Web interface edit records:
◇ ◇ ◇ ◇ ◇

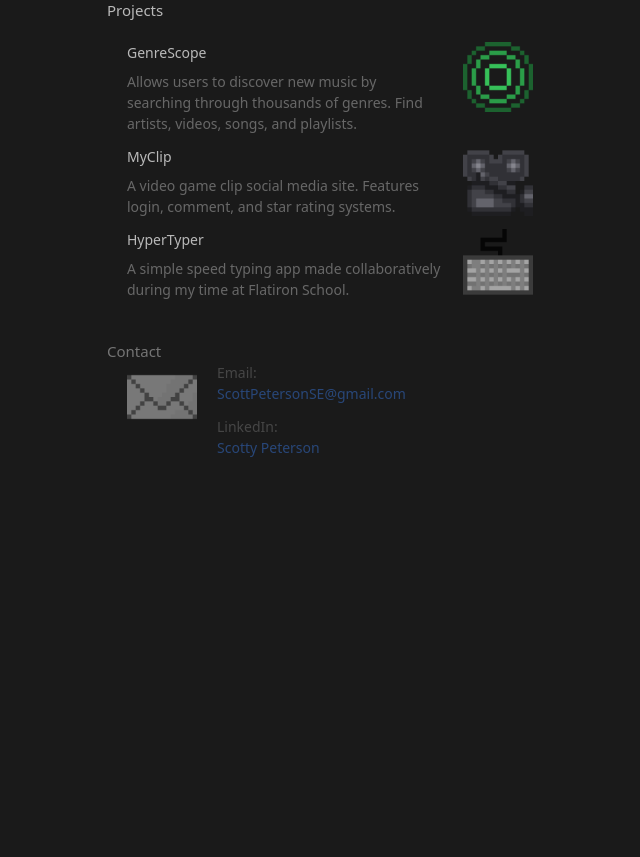
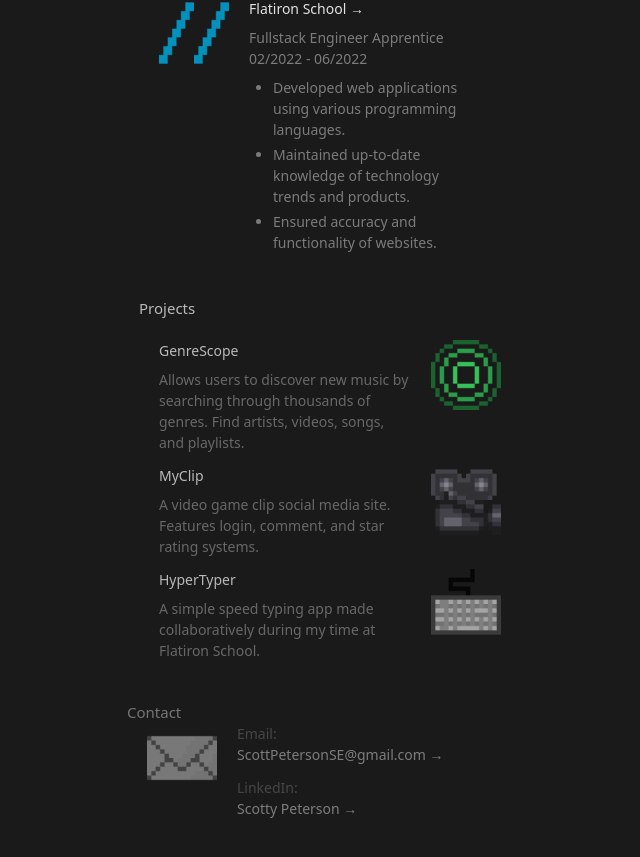
Before and after one commit to Scottsdaaale/portfolio-v2, a Next.js app: page / in a window 1280 px wide. Shown: the part 1980-2837 px from the top of the page, without its empty margins (320-960 px from the left). Before the commit the page ends 2490 px from the top, so only its background shows below. Built offline with nearby package versions, Linux system fonts and the light colour scheme.

Commit message:
added shadcn and toast

```diff
--- a/app/components/routes/dev/Contact.js
+++ b/app/components/routes/dev/Contact.js
@@ -1,18 +1,16 @@
+'use client';
+
 import React from 'react';
-
 import Image from 'next/image';
 import Link from 'next/link';
+import { useToast } from '@/components/ui/use-toast';
 
 import contactGif from '../../../assets/gifs/Contact.gif';
 
 const contactInfo = [
   {
     label: 'Email',
-    value: (
-      <Link href='mailto:ScottPetersonSE@gmail.com'>
-        ScottPetersonSE@gmail.com
-      </Link>
-    ),
+    value: 'ScottPetersonSE@gmail.com',
   },
   {
     label: 'LinkedIn',
@@ -29,17 +27,39 @@ const contactInfo = [
 ];
 
 function ContactItem({ label, value }) {
+  const { toast } = useToast()
+
+  const handleCopy = (text) => {
+    navigator.clipboard.writeText(text);
+  };
+
   return (
     <div className='mb-3'>
       <p> {label}: </p>
-      <p className='text-blue-500 hover:underline'> {value} </p>
+      {typeof value === 'string' ? (
+        <p
+          onClick={() => {
+            handleCopy(value);
+            toast({
+              title: 'Email copied to clipboard!',
+
+            });
+          }}
+          className='text-white hover:text-blue-500 cursor-pointer'
+        >
+          {value} →
+        </p>
+      ) : (
+        <p className='text-white hover:text-blue-500'>{value} →</p>
+      )}
     </div>
   );
 }
 
 function Contact() {
+
   return (
-    <div className='mb-10 px-3'>
+    <div className='mb-10 '>
       <h2>Contact</h2>
       <div className='flex flex-row px-5'>
         <div>
--- a/app/components/routes/dev/Intro.js
+++ b/app/components/routes/dev/Intro.js
@@ -5,7 +5,7 @@ import Image from 'next/image';
 
 function Intro() {
   return (
-    <div className='mb-14'>
+    <div className='mb-14 px-3'>
       <div className='flex flex-row items-center justify-center'>
         <div className=''>
           <FadeInWrapper delay={0}>
--- a/app/layout.js
+++ b/app/layout.js
@@ -1,4 +1,5 @@
 import Header from "./components/global/Header";
+import { Toaster } from "@/components/ui/toaster"
 
 import "./globals.css";
 
@@ -13,6 +14,7 @@ export default function RootLayout({ children }) {
       <body>
         <Header />
         {children}
+        <Toaster />
       </body>
     </html>
   );
--- /dev/null
+++ b/components/ui/toast.jsx
@@ -0,0 +1,82 @@
+import * as React from "react"
+import * as ToastPrimitives from "@radix-ui/react-toast"
+import { cva } from "class-variance-authority";
+import { X } from "lucide-react"
+
+import { cn } from "@/lib/utils"
+
+const ToastProvider = ToastPrimitives.Provider
+
+const ToastViewport = React.forwardRef(({ className, ...props }, ref) => (
+  <ToastPrimitives.Viewport
+    ref={ref}
+    className={cn(
+      "fixed top-0 z-[100] flex max-h-screen w-full flex-col-reverse p-4 sm:bottom-0 sm:right-0 sm:top-auto sm:flex-col md:max-w-[420px]",
+      className
+    )}
+    {...props} />
+))
+ToastViewport.displayName = ToastPrimitives.Viewport.displayName
+
+const toastVariants = cva(
+  "group pointer-events-auto relative flex w-full items-center justify-between space-x-4 overflow-hidden rounded-md border border-gray-200 p-6 pr-8 shadow-lg transition-all data-[swipe=cancel]:translate-x-0 data-[swipe=end]:translate-x-[var(--radix-toast-swipe-end-x)] data-[swipe=move]:translate-x-[var(--radix-toast-swipe-move-x)] data-[swipe=move]:transition-none data-[state=open]:animate-in data-[state=closed]:animate-out data-[swipe=end]:animate-out data-[state=closed]:fade-out-80 data-[state=closed]:slide-out-to-right-full data-[state=open]:slide-in-from-top-full data-[state=open]:sm:slide-in-from-bottom-full dark:border-gray-800",
+  {
+    variants: {
+      variant: {
+        default: "border bg-white text-gray-950 dark:bg-gray-950 dark:text-gray-50",
+        destructive:
+          "destructive group border-red-500 bg-red-500 text-gray-50 dark:border-red-900 dark:bg-red-900 dark:text-gray-50",
+      },
+    },
+    defaultVariants: {
+      variant: "default",
+    },
+  }
+)
+
+const Toast = React.forwardRef(({ className, variant, ...props }, ref) => {
+  return (
+    (<ToastPrimitives.Root
+      ref={ref}
+      className={cn(toastVariants({ variant }), className)}
+      {...props} />)
+  );
+})
+Toast.displayName = ToastPrimitives.Root.displayName
+
+const ToastAction = React.forwardRef(({ className, ...props }, ref) => (
+  <ToastPrimitives.Action
+    ref={ref}
+    className={cn(
+      "inline-flex h-8 shrink-0 items-center justify-center rounded-md border border-gray-200 bg-transparent px-3 text-sm font-medium ring-offset-white transition-colors hover:bg-gray-100 focus:outline-none focus:ring-2 focus:ring-gray-950 focus:ring-offset-2 disabled:pointer-events-none disabled:opacity-50 group-[.destructive]:border-gray-100/40 group-[.destructive]:hover:border-red-500/30 group-[.destructive]:hover:bg-red-500 group-[.destructive]:hover:text-gray-50 group-[.destructive]:focus:ring-red-500 dark:border-gray-800 dark:ring-offset-gray-950 dark:hover:bg-gray-800 dark:focus:ring-gray-300 dark:group-[.destructive]:border-gray-800/40 dark:group-[.destructive]:hover:border-red-900/30 dark:group-[.destructive]:hover:bg-red-900 dark:group-[.destructive]:hover:text-gray-50 dark:group-[.destructive]:focus:ring-red-900",
+      className
+    )}
+    {...props} />
+))
+ToastAction.displayName = ToastPrimitives.Action.displayName
+
+const ToastClose = React.forwardRef(({ className, ...props }, ref) => (
+  <ToastPrimitives.Close
+    ref={ref}
+    className={cn(
+      "absolute right-2 top-2 rounded-md p-1 text-gray-950/50 opacity-0 transition-opacity hover:text-gray-950 focus:opacity-100 focus:outline-none focus:ring-2 group-hover:opacity-100 group-[.destructive]:text-red-300 group-[.destructive]:hover:text-red-50 group-[.destructive]:focus:ring-red-400 group-[.destructive]:focus:ring-offset-red-600 dark:text-gray-50/50 dark:hover:text-gray-50",
+      className
+    )}
+    toast-close=""
+    {...props}>
+    <X className="h-4 w-4" />
+  </ToastPrimitives.Close>
+))
+ToastClose.displayName = ToastPrimitives.Close.displayName
+
+const ToastTitle = React.forwardRef(({ className, ...props }, ref) => (
+  <ToastPrimitives.Title ref={ref} className={cn("text-sm font-semibold", className)} {...props} />
+))
+ToastTitle.displayName = ToastPrimitives.Title.displayName
+
+const ToastDescription = React.forwardRef(({ className, ...props }, ref) => (
+  <ToastPrimitives.Description ref={ref} className={cn("text-sm opacity-90", className)} {...props} />
+))
+ToastDescription.displayName = ToastPrimitives.Description.displayName
+
+export { ToastProvider, ToastViewport, Toast, ToastTitle, ToastDescription, ToastClose, ToastAction };
--- /dev/null
+++ b/components/ui/toaster.jsx
@@ -0,0 +1,35 @@
+"use client"
+
+import {
+  Toast,
+  ToastClose,
+  ToastDescription,
+  ToastProvider,
+  ToastTitle,
+  ToastViewport,
+} from "@/components/ui/toast"
+import { useToast } from "@/components/ui/use-toast"
+
+export function Toaster() {
+  const { toasts } = useToast()
+
+  return (
+    (<ToastProvider>
+      {toasts.map(function ({ id, title, description, action, ...props }) {
+        return (
+          (<Toast key={id} {...props}>
+            <div className="grid gap-1">
+              {title && <ToastTitle>{title}</ToastTitle>}
+              {description && (
+                <ToastDescription>{description}</ToastDescription>
+              )}
+            </div>
+            {action}
+            <ToastClose />
+          </Toast>)
+        );
+      })}
+      <ToastViewport />
+    </ToastProvider>)
+  );
+}
--- /dev/null
+++ b/components/ui/use-toast.js
@@ -0,0 +1,154 @@
+// Inspired by react-hot-toast library
+import * as React from "react"
+
+const TOAST_LIMIT = 1
+const TOAST_REMOVE_DELAY = 1000000
+
+const actionTypes = {
+  ADD_TOAST: "ADD_TOAST",
+  UPDATE_TOAST: "UPDATE_TOAST",
+  DISMISS_TOAST: "DISMISS_TOAST",
+  REMOVE_TOAST: "REMOVE_TOAST"
+}
+
+let count = 0
+
+function genId() {
+  count = (count + 1) % Number.MAX_SAFE_INTEGER
+  return count.toString();
+}
+
+const toastTimeouts = new Map()
+
+const addToRemoveQueue = (toastId) => {
+  if (toastTimeouts.has(toastId)) {
+    return
+  }
+
+  const timeout = setTimeout(() => {
+    toastTimeouts.delete(toastId)
+    dispatch({
+      type: "REMOVE_TOAST",
+      toastId: toastId,
+    })
+  }, TOAST_REMOVE_DELAY)
+
+  toastTimeouts.set(toastId, timeout)
+}
+
+export const reducer = (state, action) => {
+  switch (action.type) {
+    case "ADD_TOAST":
+      return {
+        ...state,
+        toasts: [action.toast, ...state.toasts].slice(0, TOAST_LIMIT),
+      };
+
+    case "UPDATE_TOAST":
+      return {
+        ...state,
+        toasts: state.toasts.map((t) =>
+          t.id === action.toast.id ? { ...t, ...action.toast } : t),
+      };
+
+    case "DISMISS_TOAST": {
+      const { toastId } = action
+
+      // ! Side effects ! - This could be extracted into a dismissToast() action,
+      // but I'll keep it here for simplicity
+      if (toastId) {
+        addToRemoveQueue(toastId)
+      } else {
+        state.toasts.forEach((toast) => {
+          addToRemoveQueue(toast.id)
+        })
+      }
+
+      return {
+        ...state,
+        toasts: state.toasts.map((t) =>
+          t.id === toastId || toastId === undefined
+            ? {
+                ...t,
+                open: false,
+              }
+            : t),
+      };
+    }
+    case "REMOVE_TOAST":
+      if (action.toastId === undefined) {
+        return {
+          ...state,
+          toasts: [],
+        }
+      }
+      return {
+        ...state,
+        toasts: state.toasts.filter((t) => t.id !== action.toastId),
+      };
+  }
+}
+
+const listeners = []
+
+let memoryState = { toasts: [] }
+
+function dispatch(action) {
+  memoryState = reducer(memoryState, action)
+  listeners.forEach((listener) => {
+    listener(memoryState)
+  })
+}
+
+function toast({
+  ...props
+}) {
+  const id = genId()
+
+  const update = (props) =>
+    dispatch({
+      type: "UPDATE_TOAST",
+      toast: { ...props, id },
+    })
+  const dismiss = () => dispatch({ type: "DISMISS_TOAST", toastId: id })
+
+  dispatch({
+    type: "ADD_TOAST",
+    toast: {
+      ...props,
+      id,
+      open: true,
+      onOpenChange: (open) => {
+        if (!open) dismiss()
+      },
+    },
+  })
+
+  return {
+    id: id,
+    dismiss,
+    update,
+  }
+}
+
+function useToast() {
+  const [state, setState] = React.useState(memoryState)
+
+  React.useEffect(() => {
+    listeners.push(setState)
+    return () => {
+      const index = listeners.indexOf(setState)
+      if (index > -1) {
+        listeners.splice(index, 1)
+      }
+    };
+  }, [state])
+
+  return {
+    ...state,
+    toast,
+    dismiss: (toastId) => dispatch({ type: "DISMISS_TOAST", toastId }),
+  };
+}
+
+export { useToast, toast }
--- /dev/null
+++ b/lib/utils.js
@@ -0,0 +1,6 @@
+import { clsx } from "clsx"
+import { twMerge } from "tailwind-merge"
+
+export function cn(...inputs) {
+  return twMerge(clsx(inputs))
+}
--- a/tailwind.config.js
+++ b/tailwind.config.js
@@ -1,18 +1,37 @@
 /** @type {import('tailwindcss').Config} */
 module.exports = {
+  darkMode: ["class"],
   content: [
-    './pages/**/*.{js,ts,jsx,tsx,mdx,pdf}',
-    './components/**/*.{js,ts,jsx,tsx,mdx,pdf}',
-    './app/**/*.{js,ts,jsx,tsx,mdx,pdf}',
+    './pages/**/*.{js,jsx}',
+    './components/**/*.{js,jsx}',
+    './app/**/*.{js,jsx}',
+    './src/**/*.{js,jsx}',
   ],
+  prefix: "",
   theme: {
+    container: {
+      center: true,
+      padding: "2rem",
+      screens: {
+        "2xl": "1400px",
+      },
+    },
     extend: {
-      backgroundImage: {
-        'gradient-radial': 'radial-gradient(var(--tw-gradient-stops))',
-        'gradient-conic':
-          'conic-gradient(from 180deg at 50% 50%, var(--tw-gradient-stops))',
+      keyframes: {
+        "accordion-down": {
+          from: { height: "0" },
+          to: { height: "var(--radix-accordion-content-height)" },
+        },
+        "accordion-up": {
+          from: { height: "var(--radix-accordion-content-height)" },
+          to: { height: "0" },
+        },
+      },
+      animation: {
+        "accordion-down": "accordion-down 0.2s ease-out",
+        "accordion-up": "accordion-up 0.2s ease-out",
       },
     },
   },
-  plugins: [],
-};
+  plugins: [require("tailwindcss-animate")],
+}
```
Also changed, not shown: package.json (+8 -3 lines), components.json (added), 1 other file (tests, documents, lock files or other folders).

◇ ◇ ◇ ◇ ◇

## Instructions for the task
Check each line above for the string "contactInfo" and return those that contain it.

## Solution to the exercise
 const contactInfo = [
@@ -29,17 +27,39 @@ const contactInfo = [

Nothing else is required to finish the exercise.